As Nairobi Summit opens, leaders express optimism and urgency in securing rights for all
Nairobi, KENYA – More than 6,000 world leaders, scholars, advocates, faith leaders and others converged on the Kenyatta International Conference Centre today to attend the first day of Nairobi Summit on ICPD25, which calls for action to end maternal deaths, stop gender-based violence and meet demand for family planning – all in 10 years.
"Today thousands gather here in Nairobi from over 100 countries, dozens of international organizations, over 200 civil society groups, and many leaders from private sector,” said Kenya’s President Uhuru Kenyatta at the opening of the Summit.
"Because our women are the gatekeepers to family health, they exert such a powerful influence on intergenerational outcomes for their children,” he noted to applause. “Empowering women essentially empowers all our families. It empowers our societies. It empowers our nations. It empowers our world.”
The Summit takes place 25 years after the groundbreaking International Conference on Population and Development (ICPD), where 179 governments called for advancing gender equality and securing sexual and reproductive health for all.
A great deal of progress has been made since the original ICPD, including significant improvements in maternal health and expanded access to voluntary family planning.
But many of its aims have yet to be met. The target of reducing maternal mortality by 75 per cent has not been achieved, for instance.
“We still have a long way to go before we can say that we have achieved that goal,” said Arthur Erken of UNFPA, which is co-convening the Summit alongside the Governments of Kenya and Denmark.
A world within reach
The numbers today are humbling.
Every day, more than 800 women die from preventable causes during pregnancy and childbirth, and 33,000 girls are forced into marriage.
Every year, more than 4 million girls are subjected to female genital mutilation.
An estimated 232 million women around the world want to prevent pregnancy but are not using modern contraception.
There is simply no reason for these needs and rights to go unfulfilled, Summit attendees emphasized.
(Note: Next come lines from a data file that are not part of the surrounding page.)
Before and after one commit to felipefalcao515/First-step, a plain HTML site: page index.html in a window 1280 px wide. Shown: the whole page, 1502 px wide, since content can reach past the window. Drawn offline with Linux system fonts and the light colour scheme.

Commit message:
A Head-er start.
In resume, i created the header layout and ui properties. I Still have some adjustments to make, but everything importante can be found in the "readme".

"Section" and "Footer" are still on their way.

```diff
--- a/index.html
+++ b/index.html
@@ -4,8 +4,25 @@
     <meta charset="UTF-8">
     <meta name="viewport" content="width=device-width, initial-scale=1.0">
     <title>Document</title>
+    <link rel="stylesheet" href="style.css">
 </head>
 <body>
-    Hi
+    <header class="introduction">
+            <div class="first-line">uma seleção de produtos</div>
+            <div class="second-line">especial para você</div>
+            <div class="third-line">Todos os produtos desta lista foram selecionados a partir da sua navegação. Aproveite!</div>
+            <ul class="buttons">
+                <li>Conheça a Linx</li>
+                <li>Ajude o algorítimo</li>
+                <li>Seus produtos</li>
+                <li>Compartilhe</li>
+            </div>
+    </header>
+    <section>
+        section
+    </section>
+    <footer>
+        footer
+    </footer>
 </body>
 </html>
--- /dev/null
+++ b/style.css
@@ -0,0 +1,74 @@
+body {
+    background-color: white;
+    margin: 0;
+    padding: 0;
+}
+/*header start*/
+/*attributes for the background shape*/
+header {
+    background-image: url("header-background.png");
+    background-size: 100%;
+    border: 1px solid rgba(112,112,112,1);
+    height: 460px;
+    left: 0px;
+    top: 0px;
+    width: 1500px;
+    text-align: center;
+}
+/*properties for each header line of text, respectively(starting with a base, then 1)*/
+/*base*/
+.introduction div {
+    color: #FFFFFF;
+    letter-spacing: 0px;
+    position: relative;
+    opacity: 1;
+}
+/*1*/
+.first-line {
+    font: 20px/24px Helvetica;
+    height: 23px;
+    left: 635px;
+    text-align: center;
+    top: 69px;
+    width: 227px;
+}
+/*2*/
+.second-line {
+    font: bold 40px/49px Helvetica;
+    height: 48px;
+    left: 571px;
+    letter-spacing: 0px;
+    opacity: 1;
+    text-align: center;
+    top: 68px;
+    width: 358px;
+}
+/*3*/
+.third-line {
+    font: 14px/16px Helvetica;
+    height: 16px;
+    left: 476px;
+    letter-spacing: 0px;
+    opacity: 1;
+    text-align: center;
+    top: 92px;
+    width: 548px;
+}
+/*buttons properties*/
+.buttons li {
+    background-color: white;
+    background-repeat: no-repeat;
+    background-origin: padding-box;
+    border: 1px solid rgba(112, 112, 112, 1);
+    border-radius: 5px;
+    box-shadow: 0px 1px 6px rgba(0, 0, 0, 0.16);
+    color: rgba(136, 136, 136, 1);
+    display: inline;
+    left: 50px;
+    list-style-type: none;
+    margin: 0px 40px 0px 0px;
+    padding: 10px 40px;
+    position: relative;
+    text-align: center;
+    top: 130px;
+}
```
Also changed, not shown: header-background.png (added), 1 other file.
The solutions are available; what the world needs is commitment.
And commitments are being made: Participants submitted over 1,000 concrete commitments ahead of the Summit, pledging billions of dollars in funding and kicking off a global roadmap of actions, from policymaking to youth outreach. Thousands more commitments are expected over the next three days.
“The world we imagined is now within reach, but we must join forces to make it a reality once and for all,” said Ambassador Ib Petersen, Denmark’s Special Envoy for ICPD25.
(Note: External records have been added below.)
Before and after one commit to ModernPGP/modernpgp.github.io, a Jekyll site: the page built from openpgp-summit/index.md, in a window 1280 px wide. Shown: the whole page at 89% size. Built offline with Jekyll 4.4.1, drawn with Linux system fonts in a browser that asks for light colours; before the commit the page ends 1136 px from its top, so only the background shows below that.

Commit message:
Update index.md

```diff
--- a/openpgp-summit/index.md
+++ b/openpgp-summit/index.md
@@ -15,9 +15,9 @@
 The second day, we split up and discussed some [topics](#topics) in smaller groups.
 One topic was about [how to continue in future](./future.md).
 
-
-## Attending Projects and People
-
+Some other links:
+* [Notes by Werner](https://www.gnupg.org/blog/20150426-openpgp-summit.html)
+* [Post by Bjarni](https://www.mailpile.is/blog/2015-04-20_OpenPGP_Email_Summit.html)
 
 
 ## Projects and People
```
The Summit is designed to be a radically inclusive forum, bringing heads of state together with grassroots advocates and members of marginalized communities.
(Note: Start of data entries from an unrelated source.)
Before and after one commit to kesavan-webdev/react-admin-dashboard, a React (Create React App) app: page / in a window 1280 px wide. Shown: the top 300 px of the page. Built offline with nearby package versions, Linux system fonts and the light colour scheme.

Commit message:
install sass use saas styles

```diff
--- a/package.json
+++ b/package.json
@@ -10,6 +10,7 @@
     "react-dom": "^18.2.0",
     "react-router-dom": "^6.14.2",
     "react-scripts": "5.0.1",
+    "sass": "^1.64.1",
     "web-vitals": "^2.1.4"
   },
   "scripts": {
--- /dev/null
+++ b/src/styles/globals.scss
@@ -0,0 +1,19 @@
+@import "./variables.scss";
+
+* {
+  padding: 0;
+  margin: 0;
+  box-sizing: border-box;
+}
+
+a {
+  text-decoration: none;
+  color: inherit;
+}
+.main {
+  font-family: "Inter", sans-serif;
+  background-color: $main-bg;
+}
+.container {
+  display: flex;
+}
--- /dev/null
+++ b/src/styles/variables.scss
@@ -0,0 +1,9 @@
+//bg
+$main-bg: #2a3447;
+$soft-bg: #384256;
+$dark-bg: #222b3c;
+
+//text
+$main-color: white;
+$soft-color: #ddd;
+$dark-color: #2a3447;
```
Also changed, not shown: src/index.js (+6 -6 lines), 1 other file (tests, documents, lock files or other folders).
Thousands of individuals, including faith leaders, youth activists and government officials, took part in consultations at the national, regional and global levels, helping to carve out an ambitious agenda for the conference.
“We need our voices and ideas to be taken seriously,” said Thoko Makawa, 20, during a youth consultation in Lilongwe, Malawi, in August.
“We must make women of African descent visible,” said Johana Bermúdez, in Honduras, at a September event focusing on communities that have been left behind.
“You will be represented there by your government, civil society organizations and youth representatives,” UNFPA Executive Director Dr. Natalia Kanem assured students in Bhutan last month. “Your voice will be heard.”
A decade of delivery
The Nairobi Summit opens just ahead of the “decade of delivery,” the 10-year sprint towards the 2030 deadline of the Sustainable Development Goals.
To achieve these ambitious global goals, the world must secure the well-being of women, young people and marginalized communities, including their sexual and reproductive health.
This means finishing the unfinished business of the ICPD, which will help “to ensure that no one is left behind and to ensure that we reach the furthest behind first,” said United Nations Deputy Secretary-General Amina Mohammed at the opening ceremony. "The ICPD agenda” represents “a critical contribution to the 2030 Agenda and the SDGs.